There’s a mist that seems to hang in the early morning air, heavy and humid from the water lapping at the shore, the cool morning temps that kicked the furnace on at 6:45 this morning.
I’m glad to be awake actually. Dreamless and sleeping deeply, the stiff mattress transferred all it’s solidity to my shoulders and upper back and I wince slightly as I turn over, grateful to have slept for multiple hours in a row in a state so blissfully unaware. I’d left the bedroom window open, and through it, as the furnace roars it’s morning greeting from the other room, I can hear the birds conversing in the trees. The entire lake emptied out yesterday; windows closed to the humid and cool air, shades drawn and fishing poles tucked away and last night as the profound silence settled over the empty lake, I gazed out at the darkness, no campfires dotting the shores, the black expanse of water just down the slope of the yard and I thought of how alone I feel here like this, yet how safe and centered it makes me.
I sip coffee and slip on my running shoes. For more years than I can recall, my one recurring dream has been of me running; a strong and powerful dream that leaves me breathless in it’s attempt to tell me what I can do. It’s always the same, every single time; I am running, breath strong, powerful muscles and stride, determined, and capable. Every time it graces my sleep, I awaken charged and ready and think I can conquer a marathon. I haven’t dreamt this particular dream in a while, but it’s memory clings in the very fibers of my life, a reminder, or gentle prodding.
Somewhere in me, I know there is a runner that is screaming to get out. So I run.
It’s nothing like my dreams, but I don’t expect it to be. You aren’t born capable of anything, except living in the day to day. Our abilities and strengths lie deep within us, and if our dreams can show us, without doubt or hesitation what we are capable of, then we owe it to ourselves to listen. I walk, loosening my legs and that stiff upper back, and when I finally turn off the two-lane and on to the dirt road, I break in to a soft run, feeling muscles in my legs and hips loosen even more. For a few moments, it’s wonderful and just like my dreams, then my lungs start protesting, fighting with my body over control of my brain and I’m forced to slow to a walk again.

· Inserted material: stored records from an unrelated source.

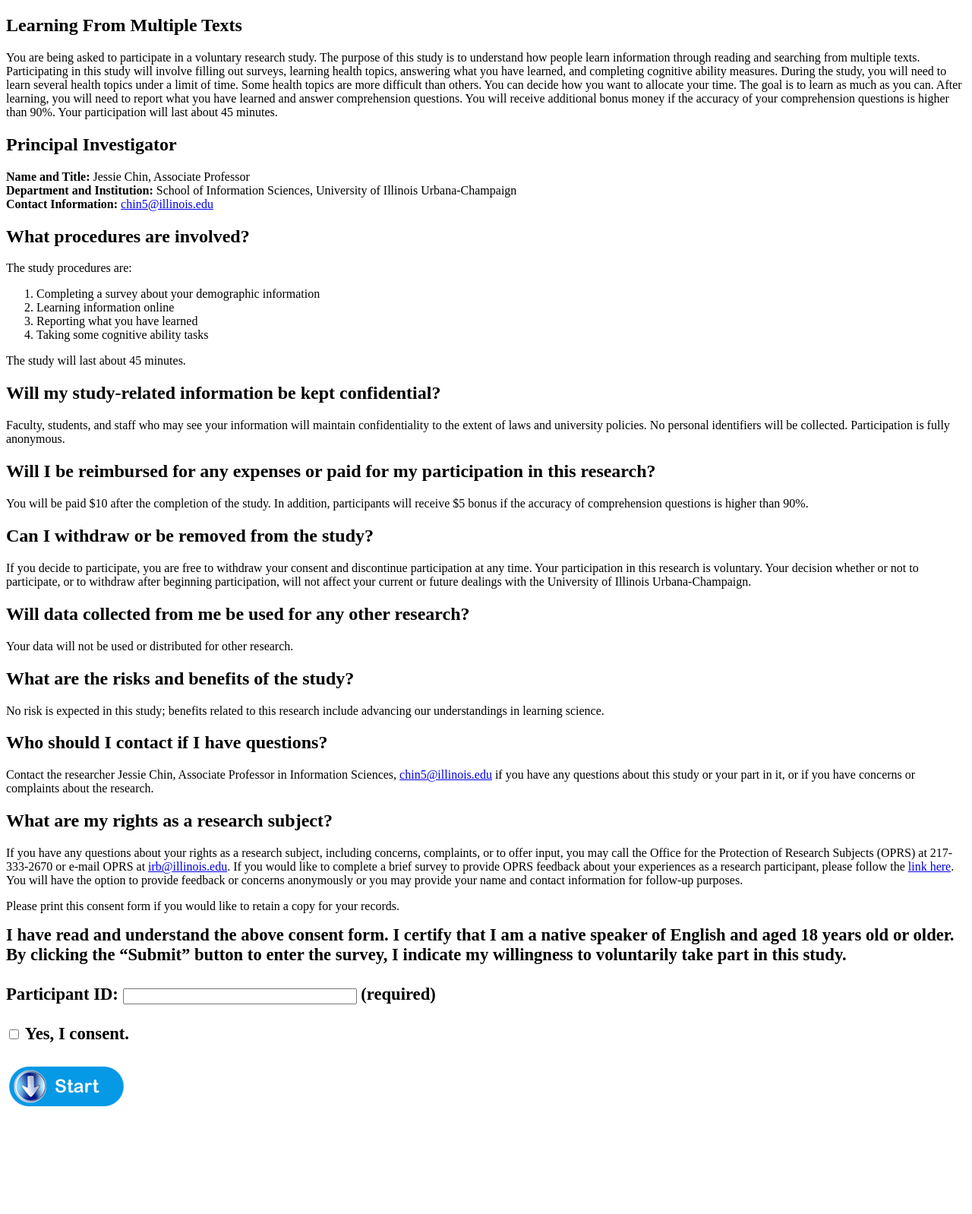
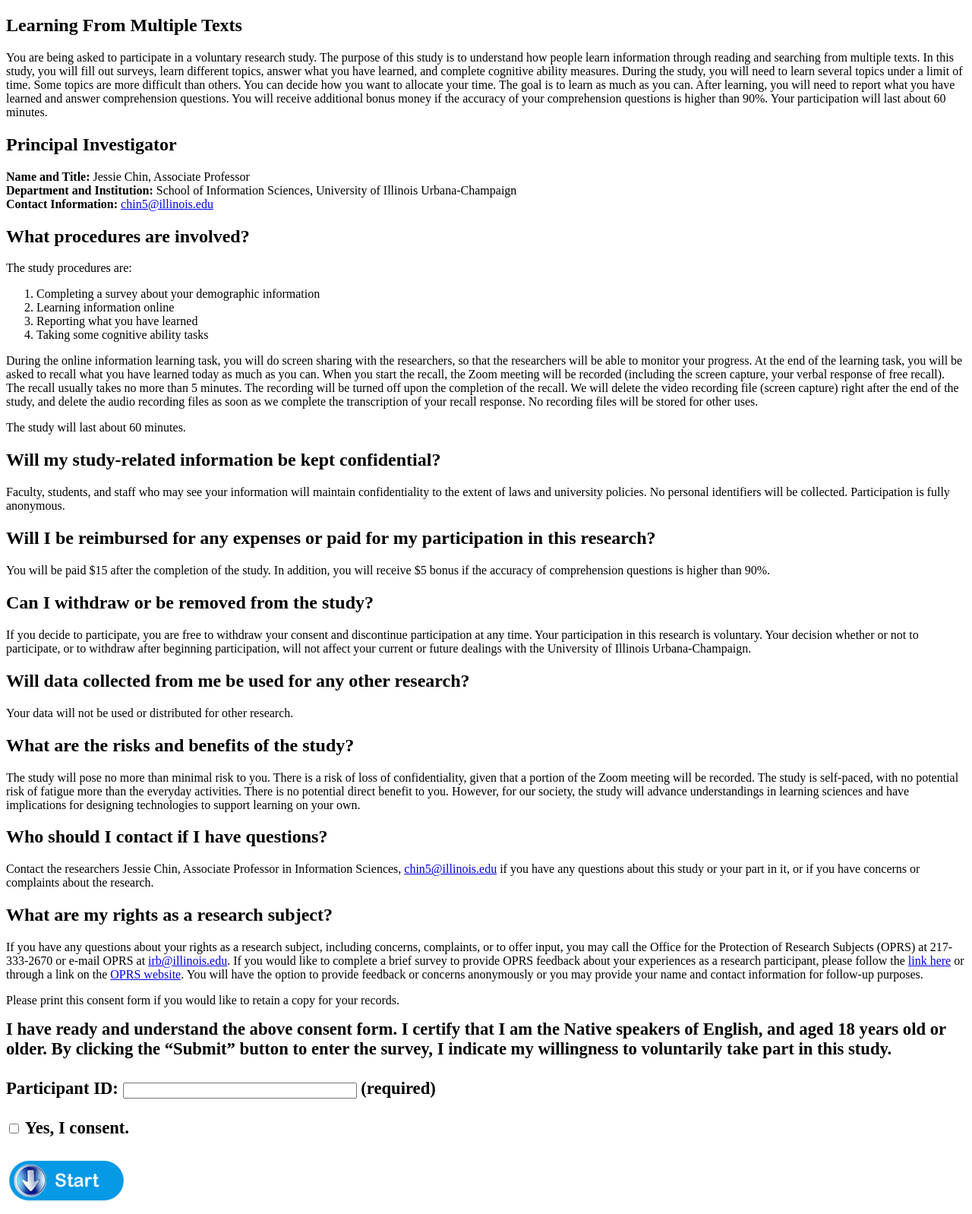
Before and after one commit to nickhuo/CogSearch, a Flask app: page /consent in a window 1280 px wide. Shown: the whole page at 76% size. Before the commit the page ends 1457 px from the top, so only its background shows below. Run offline with Flask 3, Linux system fonts and the light colour scheme; some libraries are stand-ins or nearby versions.

Commit message:
Update consent and instruction templates for clarity and consistency; revise study duration, compensation details, and task instructions to enhance participant understanding.

```diff
--- a/src/templates/consent.html
+++ b/src/templates/consent.html
@@ -2,7 +2,7 @@
 <html lang="en">
 <head>
   <meta charset="UTF-8">
-  <title>Consent</title>
+  <title>Online Consent Form</title>
   <base target="_top">
   <script src="https://ajax.googleapis.com/ajax/libs/jquery/1.11.0/jquery.min.js"></script>
 </head>
@@ -10,7 +10,7 @@
   <div class="cl0">
 		<h2><b>Learning From Multiple Texts</b></h2>
     <p>
-      You are being asked to participate in a voluntary research study. The purpose of this study is to understand how people learn information through reading and searching from multiple texts. Participating in this study will involve filling out surveys, learning health topics, answering what you have learned, and completing cognitive ability measures. During the study, you will need to learn several health topics under a limit of time. Some health topics are more difficult than others. You can decide how you want to allocate your time. The goal is to learn as much as you can. After learning, you will need to report what you have learned and answer comprehension questions. You will receive additional bonus money if the accuracy of your comprehension questions is higher than 90%. Your participation will last about 45 minutes.
+      You are being asked to participate in a voluntary research study. The purpose of this study is to understand how people learn information through reading and searching from multiple texts. In this study, you will fill out surveys, learn different topics, answer what you have learned, and complete cognitive ability measures. During the study, you will need to learn several topics under a limit of time. Some topics are more difficult than others. You can decide how you want to allocate your time. The goal is to learn as much as you can. After learning, you will need to report what you have learned and answer comprehension questions. You will receive additional bonus money if the accuracy of your comprehension questions is higher than 90%. Your participation will last about 60 minutes.
     </p>
 
     <h2>Principal Investigator</h2>
@@ -26,7 +26,10 @@
         <li>Reporting what you have learned</li>
         <li>Taking some cognitive ability tasks</li>
     </ol>
-    <p>The study will last about 45 minutes.</p>
+    <p>
+    During the online information learning task, you will do screen sharing with the researchers, so that the researchers will be able to monitor your progress. At the end of the learning task, you will be asked to recall what you have learned today as much as you can. When you start the recall, the Zoom meeting will be recorded (including the screen capture, your verbal response of free recall). The recall usually takes no more than 5 minutes. The recording will be turned off upon the completion of the recall. We will delete the video recording file (screen capture) right after the end of the study, and delete the audio recording files as soon as we complete the transcription of your recall response. No recording files will be stored for other uses.
+    </p>
+    <p>The study will last about 60 minutes.</p>
 
     <h2>Will my study-related information be kept confidential?</h2>
     <p>
@@ -35,7 +38,7 @@
 
     <h2>Will I be reimbursed for any expenses or paid for my participation in this research?</h2>
     <p>
-      You will be paid $10 after the completion of the study. In addition, participants will receive $5 bonus if the accuracy of comprehension questions is higher than 90%.
+      You will be paid $15 after the completion of the study. In addition, you will receive $5 bonus if the accuracy of comprehension questions is higher than 90%.
     </p>
 
     <h2>Can I withdraw or be removed from the study?</h2>
@@ -50,17 +53,20 @@
 
     <h2>What are the risks and benefits of the study?</h2>
     <p>
-      No risk is expected in this study; benefits related to this research include advancing our understandings in learning science.
+      The study will pose no more than minimal risk to you. There is a risk of loss of confidentiality, given that a portion of the Zoom meeting will be recorded. The study is self-paced, with no potential risk of fatigue more than the everyday activities. There is no potential direct benefit to you. However, for our society, the study will advance understandings in learning sciences and have implications for designing technologies to support learning on your own.
     </p>
+
 
     <h2>Who should I contact if I have questions?</h2>
     <p>
-      Contact the researcher Jessie Chin, Associate Professor in Information Sciences, <a href="mailto:chin5@illinois.edu">chin5@illinois.edu</a> if you have any questions about this study or your part in it, or if you have concerns or complaints about the research.
+      Contact the researchers Jessie Chin, Associate Professor in Information Sciences, <a href="mailto:chin5@illinois.edu">chin5@illinois.edu</a> if you have any questions about this study or your part in it, or if you have concerns or complaints about the research.
     </p>
+
+
 
     <h2>What are my rights as a research subject?</h2>
     <p>
-      If you have any questions about your rights as a research subject, including concerns, complaints, or to offer input, you may call the Office for the Protection of Research Subjects (OPRS) at 217-333-2670 or e-mail OPRS at <a href="mailto:irb@illinois.edu">irb@illinois.edu</a>. If you would like to complete a brief survey to provide OPRS feedback about your experiences as a research participant, please follow the <a href="https://redcap.healthinstitute.illinois.edu/surveys/?s=47X9T4NE4X" target="_blank">link here</a>. You will have the option to provide feedback or concerns anonymously or you may provide your name and contact information for follow-up purposes.
+      If you have any questions about your rights as a research subject, including concerns, complaints, or to offer input, you may call the Office for the Protection of Research Subjects (OPRS) at 217-333-2670 or e-mail OPRS at <a href="mailto:irb@illinois.edu">irb@illinois.edu</a>. If you would like to complete a brief survey to provide OPRS feedback about your experiences as a research participant, please follow the <a href="https://redcap.healthinstitute.illinois.edu/surveys/?s=47X9T4NE4X" target="_blank">link here</a> or through a link on the <a href="https://oprs.research.illinois.edu/" target="_blank">OPRS website</a>. You will have the option to provide feedback or concerns anonymously or you may provide your name and contact information for follow-up purposes.
     </p>
     <p>
       Please print this consent form if you would like to retain a copy for your records.
@@ -70,7 +76,7 @@
 
   <div class="cl0" style="font-size:17pt">
     <span><b>
-      I have read and understand the above consent form. I certify that I am a native speaker of English and aged 18 years old or older. By clicking the “Submit” button to enter the survey, I indicate my willingness to voluntarily take part in this study.
+      I have ready and understand the above consent form. I certify that I am the Native speakers of English, and aged 18 years old or older. By clicking the “Submit” button to enter the survey, I indicate my willingness to voluntarily take part in this study.
     <br><br>
 
     <!-- The form now posts to /demographic instead of demographic.php -->
--- a/src/templates/k2.html
+++ b/src/templates/k2.html
@@ -11,11 +11,7 @@
   <div id="k2" style="text-align:center;">
     <div class="passQ">
       <p>
-        Now, please tell us about what you have learned today about
-        <b>{{ topicTitle }}</b>.
-        You can either make a list of facts or write a paragraph, but try to be as specific as you can and tell us as much as you can about
-        {{ trimSubtop }}.
-        <br>
+        Now, we would like to know how much you learned from the formal task. Please tell us about what you have learned today about Health. You can recall anything you remember from any of the topics you read today. You don't need to remember the information word for word. Please say as much as you can!
       </p>
       <br>
       <p style="font-size:18pt;">
--- a/src/templates/let_comp_one_inst.html
+++ b/src/templates/let_comp_one_inst.html
@@ -19,7 +19,7 @@
       In the next task, you will be asked to determine whether two letter strings are exactly the same or different.
       If these two letter strings are exactly the <b>same</b>, please select <b>“S”</b>.
       If they are <b>different</b>, please select <b>“D”</b>.
-      Please do <b>as fast as you can</b>. Once you finish the task, please press “DONE” button.
+      <b>Please do as fast as you can</b>. Once you finish the task, please press the <b>“DONE”</b> button. We will record the time you complete the task.
     </p>
     <p>
       Ready?
--- a/src/templates/let_comp_two_inst.html
+++ b/src/templates/let_comp_two_inst.html
@@ -16,8 +16,7 @@
       And the same thing again, you will be asked to determine whether two letter strings are exactly the same or different.
       If these two letter strings are exactly the <b>same</b>, please select <b>“S”</b>.
       If they are <b>different</b>, please select <b>“D”</b>.
-      Please do <b>as fast as you can</b>.
-      Once you finish the task, please press “DONE” button.
+      <b>Please do as fast as you can</b>. Once you finish the task, please press the <b>“DONE”</b> button. We will record the time you complete the task.
     </p>
     <p>
       Ready?
--- a/src/templates/questions.html
+++ b/src/templates/questions.html
@@ -13,7 +13,7 @@
       <h2>Comprehension Questions</h2>
       <div class="cl2">
         <p>
-          The multiple-choice questions here are based on the passage you read in the formal task. Please do your best to answer each question carefully. Try to rely on your memory and understanding of the passage.
+          The multiple-choice questions here are based on the passages you read in the formal task. Please do your best to answer each question carefully. If you are not sure, please select “I don't know the answer”.
         </p>
         <br>
       </div>
```
Also changed, not shown: src/templates/practice/prac_k2.html (+4 -8 lines).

But I keep going. I walk. Then I run. Then I walk again. It gets easier, but it really doesn’t. Nothing worth having comes without some kind of fight; a good relationship doesn’t just occur without a little work, homes aren’t built without careful planning, well placed boards and a solid foundation and a runner doesn’t just awaken from a dream and take on a marathon.

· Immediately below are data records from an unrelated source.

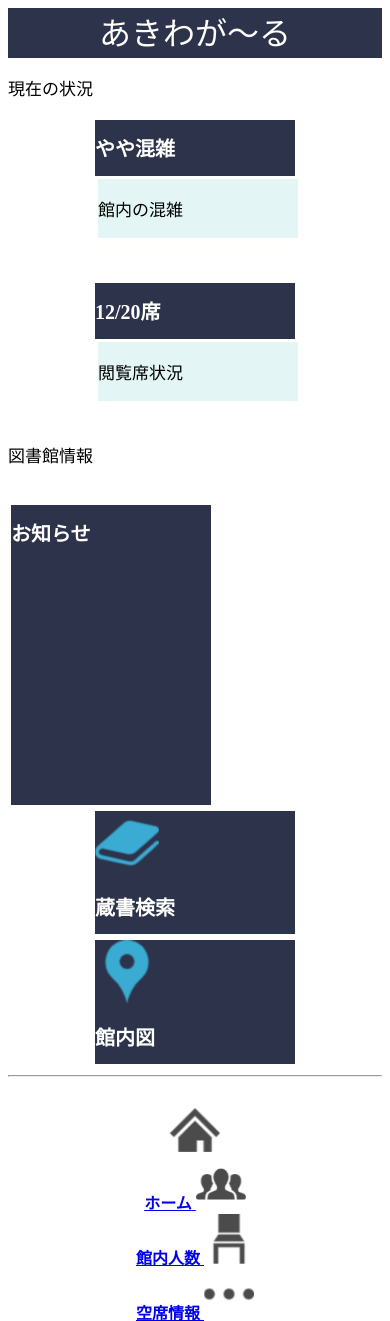
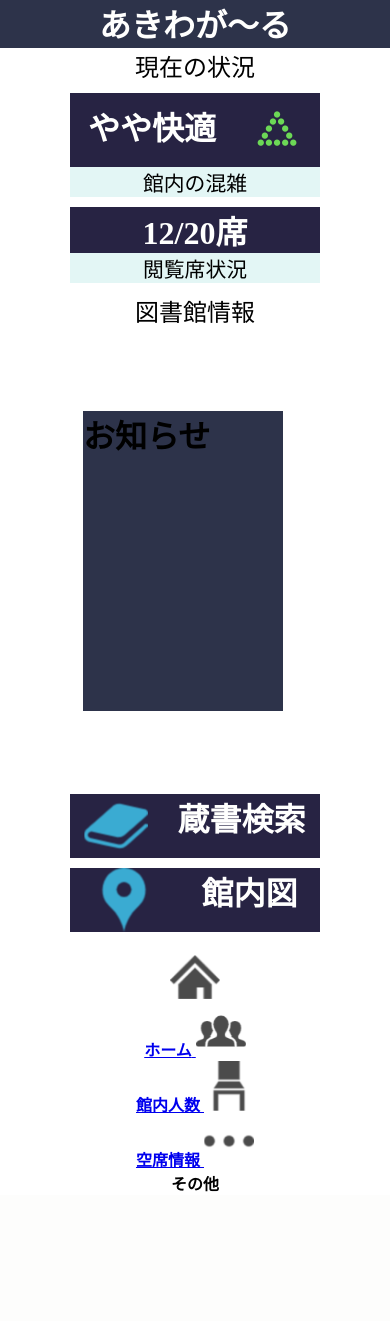
Before and after one commit to ibakosen-PBL2021/Akiwa-girl, a Django app: page / in a window 390 px wide. Shown: the top 1321 px of the page. After the commit the page ends 1192 px from the top, so only its background shows below. Run offline with Django 4.2, Linux system fonts and the light colour scheme.

Commit message:
refine crowdedness and seat vacancy

```diff
--- a/akiwagirl/home/static/home/style.css
+++ b/akiwagirl/home/static/home/style.css
@@ -1,53 +1,70 @@
-t {
+@media screen and (max-width: 480px) {
+  body {
+    margin: 0 0;
+  }
+  h1, p {
+    margin: 0 0;
+  }
+  #t {
     color:#FFFFFE;
-     font-size: 32px;
+    font-size: 2em;
     margin-right: auto;
     margin-left: auto;
+    text-align: center;
   }
-
-  p {
-      color:#000000;
-       font-size: 17px;
+  #heading {
+    text-align: center;
+    font-size: 1.5em;
   }
-
-  h1 {
+  .box{
+    display: flex;
+    justify-content: space-around;
     color: #FFFFFE;
-    font-size: 20px;
-    margin-right: auto;
-    margin-left: auto;
+    text-align: center;
+    width: 250px;
+    background-color: #272343;
+    margin: 10px auto 0 auto;
   }
-
-  .box{width: 200px;
-      margin: 5em　;
-      border: solid 3px #FFFFFE;
-      background-color: #2D334A;
-      margin-right: auto;
-      margin-left: auto;
+  .crowdedness h1{
+    margin: 10px auto;
   }
-
-    .box2{width: 200px;
-      margin: 5em　;
-      border: solid 3px #FFFFFE;
+  .crowd_icon img{
+    width: 50px;
+    height: 50px;
+    margin: 10px auto;
+  }
+  .box_s{
+    color: #FFFFFE;
+    text-align: center;
+    width: 250px;
+    background-color: #272343;
+    margin: 10px auto 0 auto;
+  }
+  .box2{
+    color: #000000;
+    text-align: center;
+    width: 250px;
     background-color: #E3F6F5;
+    margin: 0 auto 10px auto;
   }
-
+  .box2 p{
+    font-size: 1.3em;
+  }
   .box3{width: 200px;
-      margin: 5em　;
+    margin: 5em;
     height: 300px;
     border: solid 3px #FFFFFE;
     background-color: #2D334A;
   }
-
   header {
-      display: flex;
     width: 100%;
-      height: 50px;
+    height: 3em;
     background-color: #2D334A;
   }
-
   footer {
     width: 100%;
     height: 30px;
     text-align: center;
     padding: 20px 0;
   }
+}
--- a/akiwagirl/home/templates/home/index.html
+++ b/akiwagirl/home/templates/home/index.html
@@ -5,32 +5,31 @@
     <meta charset="UTF-8">
     <title>あきわが～る</title>
     <link rel="stylesheet" type="text/css" href="{% static 'home/style.css' %}">
-
+    <meta name="viewport" content="width=device-width, initial-scale=1, minimum-scale=1, maximum-scale=1, user-scalable=no">
   </head>
   <body>
     <header>
-        <t>あきわが～る</t>
-      <nav class="nav">
-      </nav>
+        <h1 id="t">あきわが～る</h1>
     </header>
-    <p>現在の状況</p>
+    <p id="heading">現在の状況</p>
     <div class="box">
-      <h1>やや混雑</h1>
+      <div class="crowdedness"><h1>{{ crowdedness }}</h1></div>
+      <div class="crowd_icon">
+        {% if num > 10 %}
+          <img src="{% static 'home/images/triangle.png' %}">
+        {% endif %}
+      </div>
+    </div>
     <div class="box2">
       <p>館内の混雑</p>
     </div>
+    <div class="box_s">
+      <h1>12/20席</h1>
     </div>
-<br>
-<br>
-    <div class="box">
-      <h1>12/20席</h1>
     <div class="box2">
       <p>閲覧席状況</p>
     </div>
-    </div>
-<br>
-    <p>図書館情報</p>
-    <br>
+    <p id="heading">図書館情報</p>
     <div class="box3">
       <h1>お知らせ</h1>
     </div>
@@ -42,7 +41,6 @@
       <img src="{% static 'home/images/pin.png' %}">
       <h1>館内図</h1>
     </div>
-<hr >
     <footer>
       <a href="../">
           <img src="{% static 'home/images/home.png' %}" width="50" height="50" alt="色玉"><br>
--- a/akiwagirl/home/views.py
+++ b/akiwagirl/home/views.py
@@ -3,4 +3,12 @@
 # Create your views here.
 
 def index(request):
-    return render(request, 'home/index.html')
+    num = 12
+    crowdedness = "快適"
+    if num > 10:
+        crowdedness = "やや快適"
+    dist = {
+        'num': num,
+        'crowdedness': crowdedness,
+    }
+    return render(request, 'home/index.html', dist)
```
Lines whose indentation alone changed are shown as unchanged.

This is the moment where we say to ourselves “I know I am capable of so much more.” So I keep going. I run/walk around the South side of the lake to the highway, and here I have to decide- do I turn around, knowing that steep hill is behind me and I will have to run UP that if I return this way? Or do I keep going, through the woods on the other side, past the Jack-in-the-Pulpit and Woodland Violet, under the towering birch and cottonwood? I keep going, through the trees, stopping on the dirt road to raise my eyes to the green canopy above and give thanks for the strength to continue, to chase after this crazy dream of running at 49. I’m energized, and I’m warm. I’ve stripped off my jacket, I’m in my running tank and the air is cold on my sweaty skin but the dream tells me to keep moving.
To keep running.
Whether it’s about running, or just a metaphor for my life, I’m compelled to listen to the dream, to figure it out, not give up. I’m compelled to keep running, whether it’s to an eventual 5K, to the end of the month, another year of marriage, planning of hopes and dreams or just to the end of this day, on an empty lake under heavy gray sky. Maybe the dream isn’t about the act of running, but the race before us, the daily shuffle-step that often falls with a dulling thud in it’s monotony, the dream urging me to keep my head up, keep breathing, shoulders down, back straight, eyes forward. To just keep going.